Over the weekend, faced with the disastrous oil spill in the Gulf of Mexico and the terrorist incident in Times Square, government officials at all levels sought to reassure us. In the case of the SUV on 45th Street, we were almost instantly told it was amateurish, a one-off, a lone wolf, maybe someone angry about health-care reform. In the case of the oil spill, it was that, in the words of Homeland Security Secretary Janet Napolitano, “Every possible resource was being lined up on shore.”

Of course it wasn’t a one-off lone wolf mad about health care. And it turned out that every possible resource wasn’t being lined up on shore — that the main system for dealing with oil spills to keep them from the shore line, the so-called “fire booms,” were nowhere near and that no one had properly marshaled resources to get them there.

We can discuss the reasons for the bizarre assertion by Mayor Michael Bloomberg, who should be lucky he will never run for office again, that the bomber was probably just a talk-radio listener driven to mass murder by the passage of Obama’s health-care measure.
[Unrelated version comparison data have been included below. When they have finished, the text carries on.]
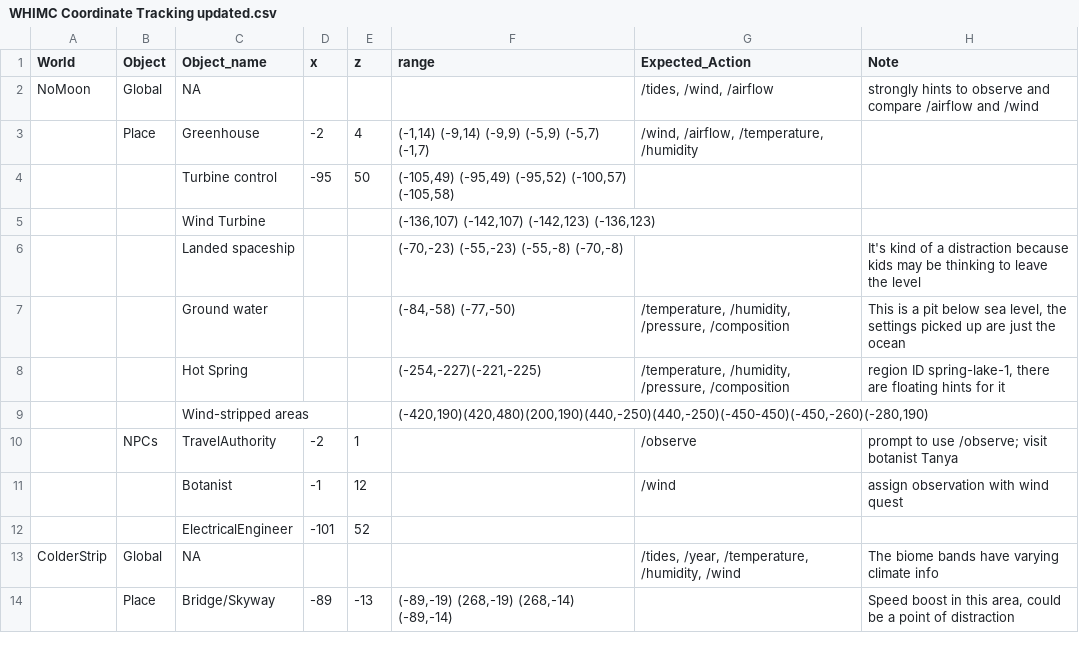
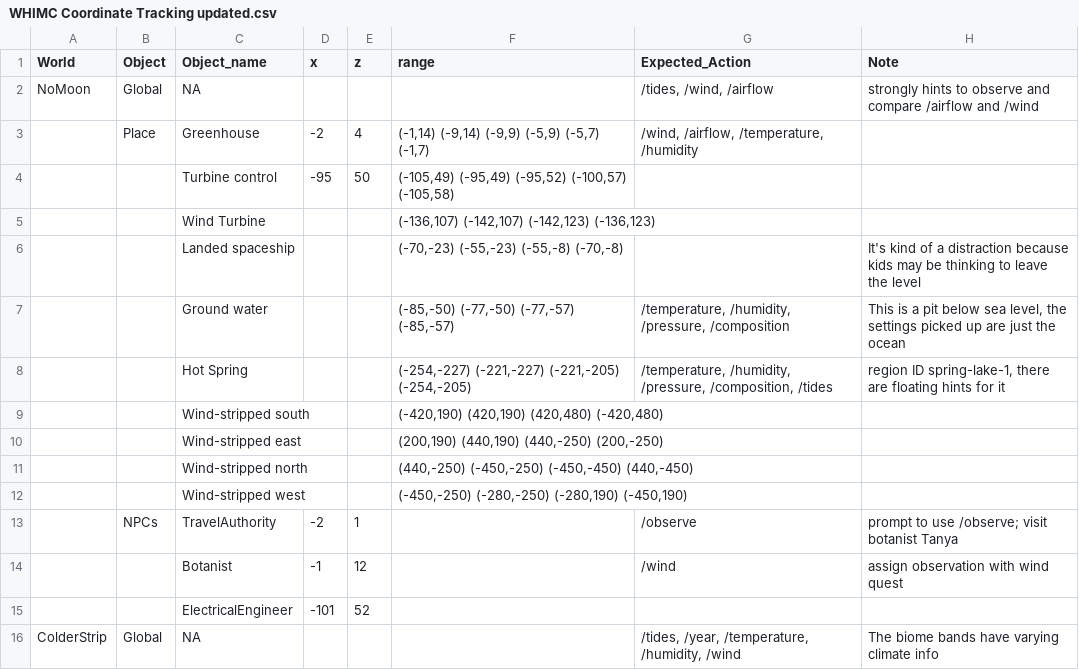
Before and after one commit to whimc/QRF-Triggers, a CSV file: WHIMC Coordinate Tracking updated.csv, drawn as a sheet; only a part is shown; the shorter side is filled out with more unchanged rows.

Commit message:
Coord data testing

```diff
--- a/WHIMC Coordinate Tracking updated.csv
+++ b/WHIMC Coordinate Tracking updated.csv
@@ -6,5 +6,8 @@ NoMoon,Global,NA,,,,"/tides, /wind, /airflow",strongly hints to observe and comp
 ,,Landed spaceship,,,"(-70,-23) (-55,-23) (-55,-8) (-70,-8)",,It's kind of a distraction because kids may be thinking to leave the level
-,,Ground water,,,"(-84,-58) (-77,-50)","/temperature, /humidity, /pressure, /composition","This is a pit below sea level, the settings picked up are just the ocean"
-,,Hot Spring,,,"(-254,-227)(-221,-225)","/temperature, /humidity, /pressure, /composition","region ID spring-lake-1, there are floating hints for it"
-,,Wind-stripped areas,,,"(-420,190)(420,480)(200,190)(440,-250)(440,-250)(-450-450)(-450,-260)(-280,190)",,
+,,Ground water,,,"(-85,-50) (-77,-50) (-77,-57) (-85,-57)","/temperature, /humidity, /pressure, /composition","This is a pit below sea level, the settings picked up are just the ocean"
+,,Hot Spring,,,"(-254,-227) (-221,-227) (-221,-205) (-254,-205)","/temperature, /humidity, /pressure, /composition, /tides","region ID spring-lake-1, there are floating hints for it"
+,,Wind-stripped south,,,"(-420,190) (420,190) (420,480) (-420,480)",,
+,,Wind-stripped east,,,"(200,190) (440,190) (440,-250) (200,-250)",,
+,,Wind-stripped north,,,"(440,-250) (-450,-250) (-450,-450) (440,-450)",,
+,,Wind-stripped west,,,"(-450,-250) (-280,-250) (-280,190) (-450,190)",,
 ,NPCs,TravelAuthority,-2,1,,/observe,prompt to use /observe; visit botanist Tanya
```
Also changed, not shown: 1 other file.
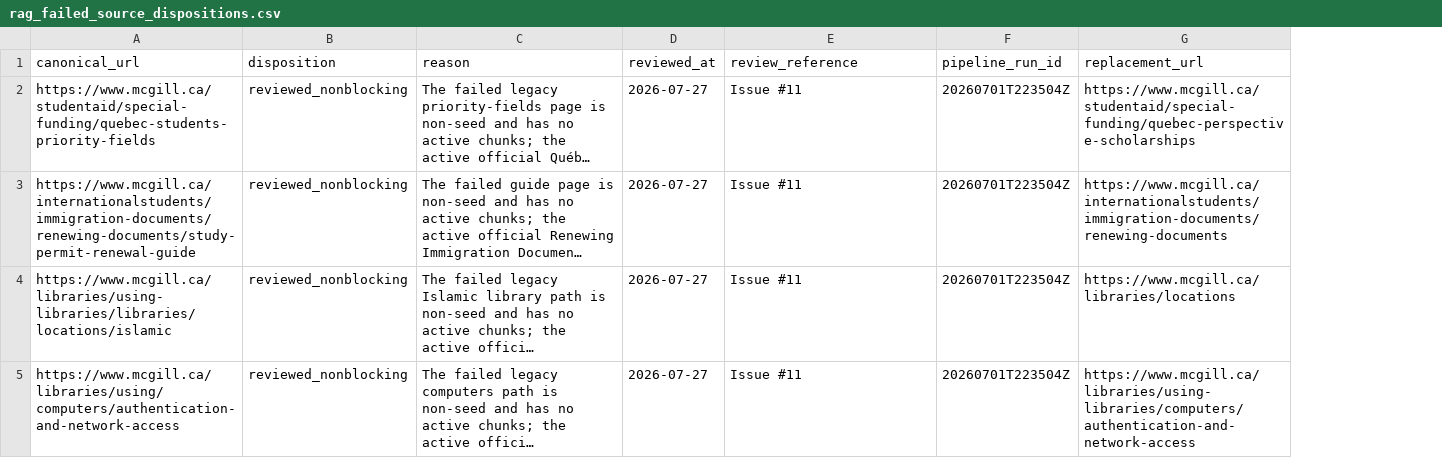
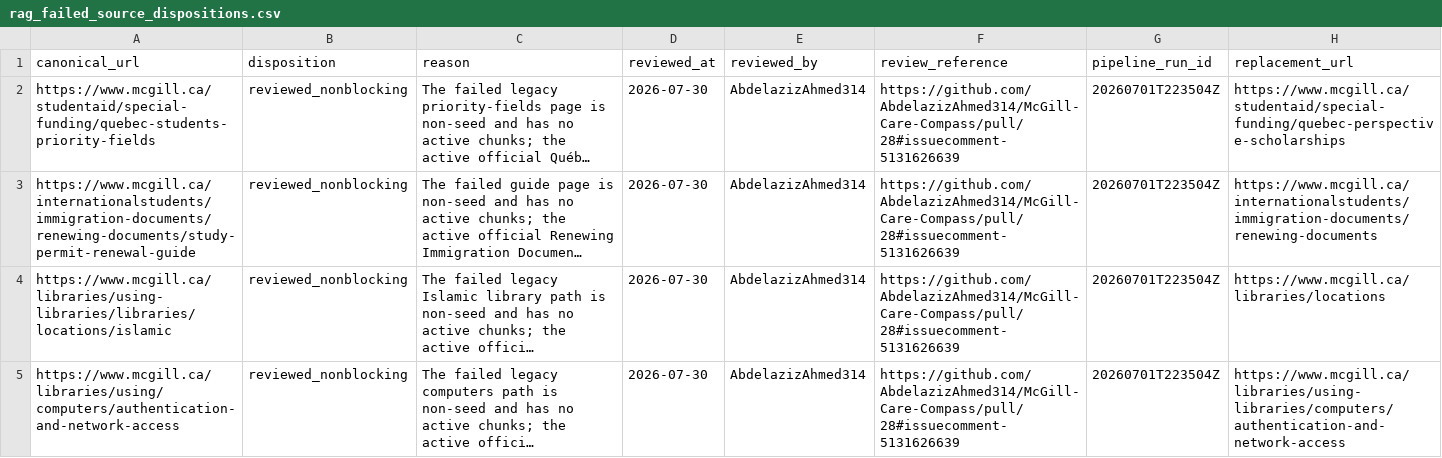
Before and after one commit to AbdelazizAhmed314/McGill-Care-Compass, a CSV file: data/source-inputs/rag_failed_source_dispositions.csv, drawn as a sheet; long unchanged cells end in …; addresses are those after the commit; the diff names each change by its address in the sheet, - before the commit and + after, or states it on an @@ line.

Commit message:
Harden Issue 11 maintenance release gates

```diff
--- a/data/source-inputs/rag_failed_source_dispositions.csv
+++ b/data/source-inputs/rag_failed_source_dispositions.csv
+column E (reviewed_by), rows 2-5: all AbdelazizAhmed314
-D2:D5 (reviewed_at): 2026-07-27
+D2:D5 (reviewed_at): 2026-07-30
-F2:F5 (review_reference): Issue #11
+F2:F5 (review_reference): https://github.com/AbdelazizAhmed314/McGill-Care-Compass/pull/28#issuecomment-5131626639
```
Also changed, not shown: 13 other files.
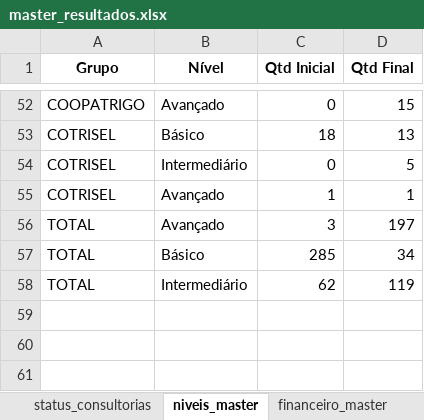
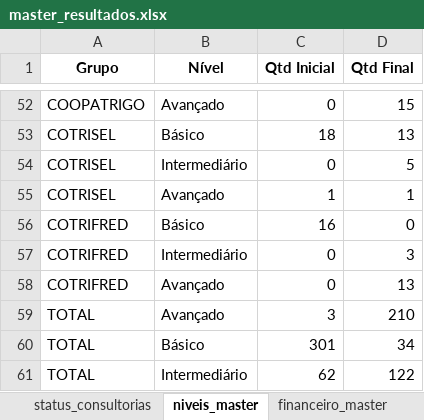
Before and after one commit to ricardosaran/EP-PROPRIEDADE-DIGITAL, an Excel workbook: master_resultados.xlsx, sheet niveis_master, drawn as a sheet; only a part is shown, gaps mark what is left out; values as stored, in another font and other column widths than the file's, no borders; addresses are those after the commit; the diff names each change by its address in the sheet, - before the commit and + after, or states it on an @@ line.

```diff
--- a/master_resultados.xlsx (sheet niveis_master)
+++ b/master_resultados.xlsx (sheet niveis_master)
+row 56: COTRIFRED | Básico | 16 | 0
+row 57: COTRIFRED | Intermediário | 0 | 3
+row 58: COTRIFRED | Avançado | 0 | 13
-D59 (Qtd Final): 197
+D59 (Qtd Final): 210
-C60 (Qtd Inicial): 285
+C60 (Qtd Inicial): 301
-D61 (Qtd Final): 119
+D61 (Qtd Final): 122
```
Also changed, not shown: sheet comparativo_master, sheet financeiro_master.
No matter that his own police department busted an Islamic terror ring aiming to strike the subway system just last summer. In some odd way, by pinning the possibility on, let’s face it, a white guy, Bloomberg was trying to stem panic. A lone attack by a lunatic has no larger meaning except the meaning it can be given by armchair sociologists and the politically expedient. A very nearly successful mass-murder plot arranged in Pakistan and carried out by an American citizen who bought a car for $1,200 cash off a website makes it clear just what kind of casual jeopardy we are in even now, nearly nine years after 9/11, and how fiendishly difficult it can be to prevent small-scale efforts that could bring about enormous pain and suffering and destruction.

Similarly, with the oil spill, though federal government officials say over and over again how dangerous and threatening the results are and may be, they are compulsively insistent that they are on the ball, they are competent, they are doing everything necessary — even though the fault and liability, as they make clear, is with BP, the owner of the rig. But if there’s one thing we’ve learned over time, it’s that when one-of-a-kind crises occur, no one in the early stages knows what on earth he’s doing. Feds and state officials and local officials bump into one another; everybody thinks somebody else is in charge of some aspect of fixing the problem; fights break out; the media screams like banshees; and clarity is achieved only after the initial confusion can be resolved.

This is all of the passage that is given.